[[ DATASET ENTRIES, beginning ]]

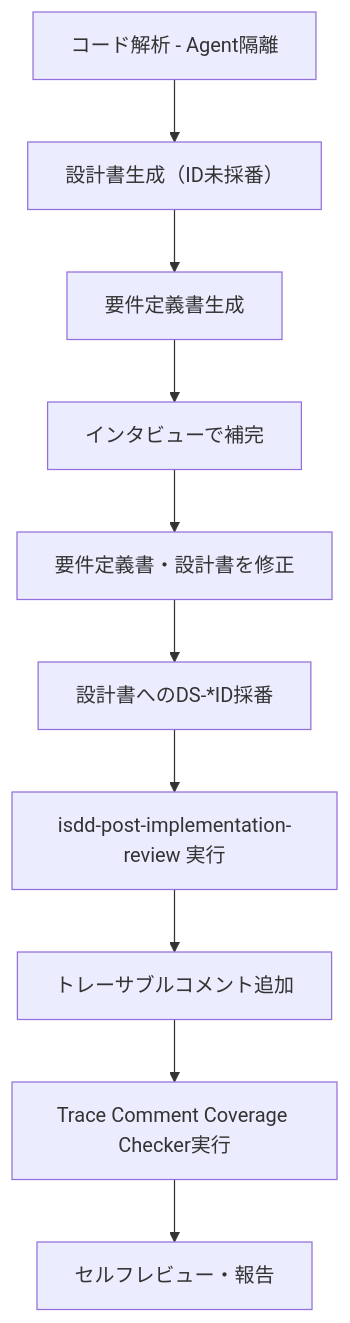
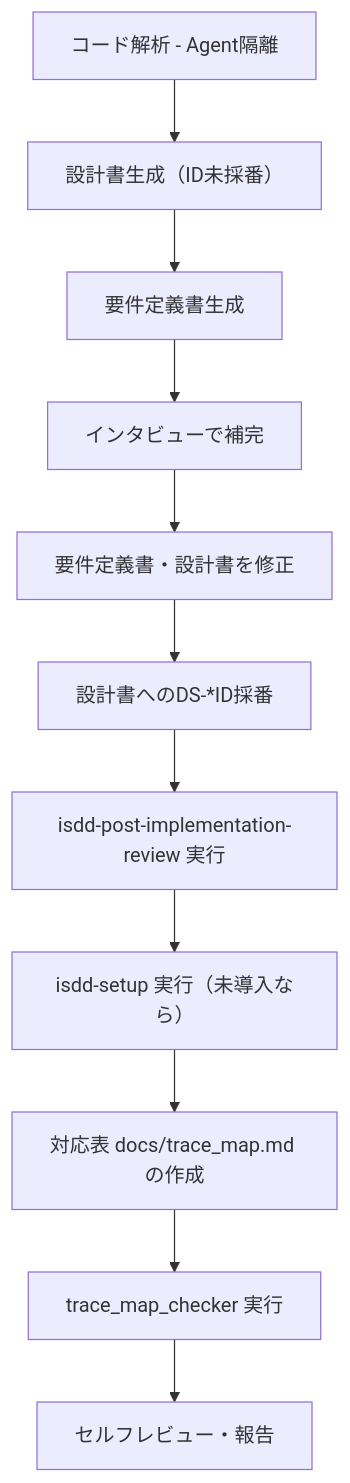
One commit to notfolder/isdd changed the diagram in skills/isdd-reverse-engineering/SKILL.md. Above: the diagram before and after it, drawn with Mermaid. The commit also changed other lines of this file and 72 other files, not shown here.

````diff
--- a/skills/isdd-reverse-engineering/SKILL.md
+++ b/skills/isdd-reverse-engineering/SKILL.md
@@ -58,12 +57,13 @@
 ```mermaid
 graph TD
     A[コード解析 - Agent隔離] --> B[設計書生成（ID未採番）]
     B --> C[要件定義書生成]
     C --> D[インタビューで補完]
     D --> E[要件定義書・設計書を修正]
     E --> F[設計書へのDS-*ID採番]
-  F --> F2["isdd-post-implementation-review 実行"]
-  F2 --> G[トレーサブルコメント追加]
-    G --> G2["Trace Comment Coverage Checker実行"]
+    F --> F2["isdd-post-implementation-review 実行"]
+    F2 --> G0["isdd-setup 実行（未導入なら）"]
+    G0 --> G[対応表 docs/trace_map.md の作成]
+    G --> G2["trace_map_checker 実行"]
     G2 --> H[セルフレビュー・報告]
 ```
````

[[ DATASET ENTRIES, end ]]

WORK TO COMPLETE: Search the records for the word "implementation". Copy each line where it appears.

SOLUTION:
-  F --> F2["isdd-post-implementation-review 実行"]
+    F --> F2["isdd-post-implementation-review 実行"]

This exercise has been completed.